The people who keep our city alive can no longer afford to live here. I have the track record and expertise to deliver for them.
Mr Greenhalgh used to lead Hammersmith and Fulham Council where he reduced the council tax. If he became mayor, he's promising to cut transport fares and create new homes for essential workers. Mr Johnson has backed his decision to stand:
We need the strongest possible field and I am very pleased that Stephen Greenhalgh has decided to contest the nomination after an outstanding career in London government and in his current role as Deputy Mayor for Policing and Crime.
Labour leader Ed Miliband has pledged to lower the voting age to 16 if he is elected at next year's General Election.
Speaking at the Bite the Ballot's Leaders Live season, he promised to introduce legislation in the first session of the next Parliament which would allow 16 and 17 year olds to vote in elections from May 2016, in time for the Mayoral Election.
Mr Miliband said:
That is part of our commitment to hearing the voice of young people.
I think we need to hear the voice of young people more in our democracy.
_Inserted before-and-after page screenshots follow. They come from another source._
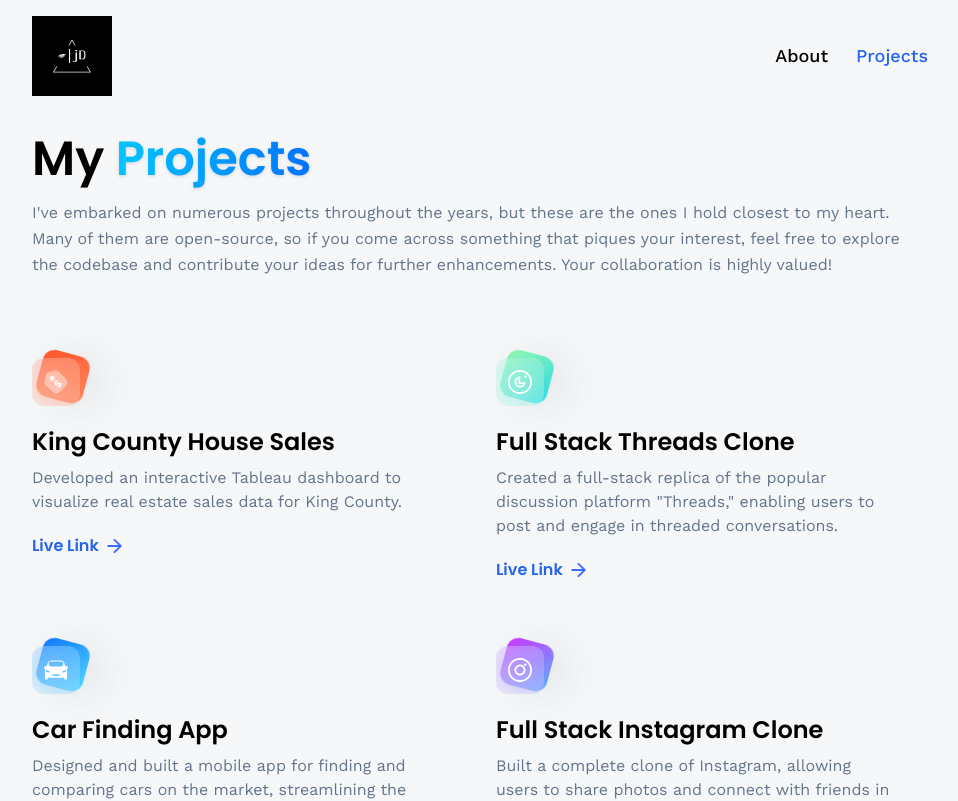
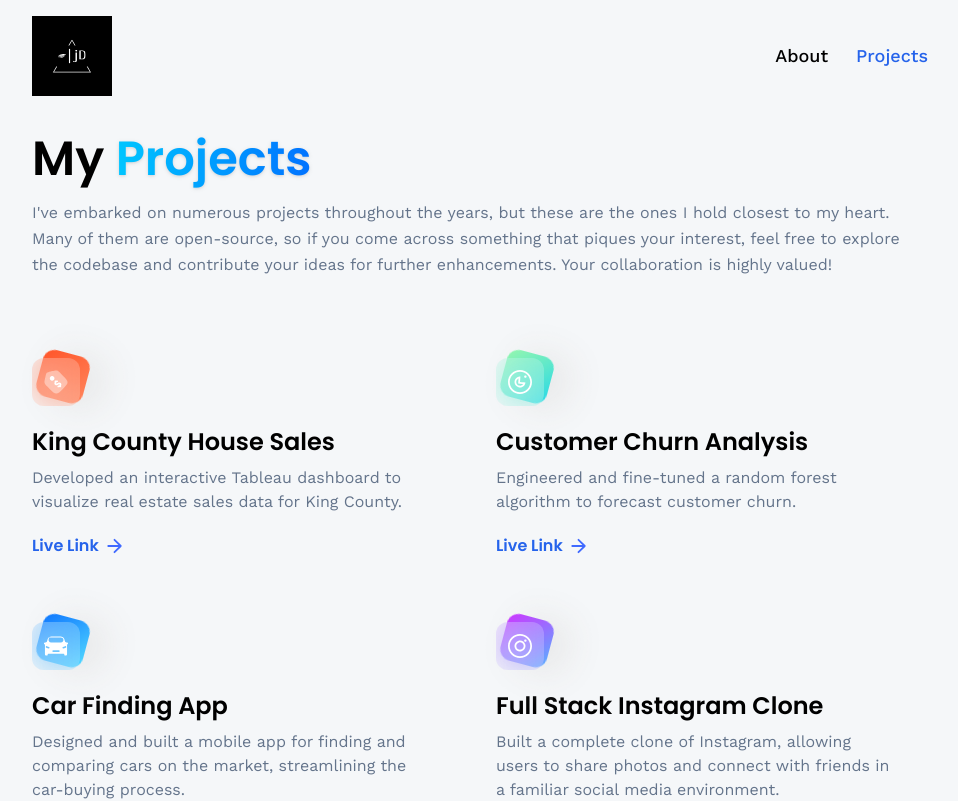
Before and after one commit to jdeora/jay-portfolio, a React (Vite) app: page /projects in a window 1280 px wide. Shown: the top 801 px of the page, without its empty margins (160-1118 px from the left). Built offline with nearby package versions, Linux system fonts and the light colour scheme; no server answers.

Commit message:
Update index.js

```diff
--- a/src/constants/index.js
+++ b/src/constants/index.js
@@ -166,8 +166,8 @@
     {
         iconUrl: threads,
         theme: 'btn-back-green',
-        name: 'Full Stack Threads Clone',
-        description: 'Created a full-stack replica of the popular discussion platform "Threads," enabling users to post and engage in threaded conversations.',
+        name: 'Customer Churn Analysis',
+        description: 'Engineered and fine-tuned a random forest algorithm to forecast customer churn.',
         link: 'https://github.com/adrianhajdin/threads',
     },
     {
```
It's a sign of trust in young people.
The Mayor of London was heading back from the Far East with his trade delegation when the unexpected events began to unfold at 35,000 feet.Read the full story ›
Mayor Boris Johnson has called for more investment into a International Dementia Research Institute. This comes as early analysis shows that tackling the problem of dementia via an institute could contribute £850 million to the UK economy and nearly 2000 jobs.
Today some of the leading pharmaceutical companies and charities will meet at City Hall to discuss the concept of an International Dementia Research Institute which would aim to speed up tackling the illness.
"Dementia is a major global challenge and has devastating consequences for the lives of affected people and their families, social care needs and economic prosperity. The London-Oxford-Cambridge 'golden triangle' has been at the forefront of groundbreaking medical and scientific research for decades, with some of the best universities in the world, a rich array of pharmaceutical companies, unrivalled connectivity and risk-hungry venture capitalists. An International Dementia Research Institute based here would boost our life sciences' offer, with enormous potential to deliver benefits for patients, families and other carers, while delivering huge savings to the economy."
Members of the Uxbridge and South Ruislip Conservative association will choose their candidate for next year's general election.Read the full story ›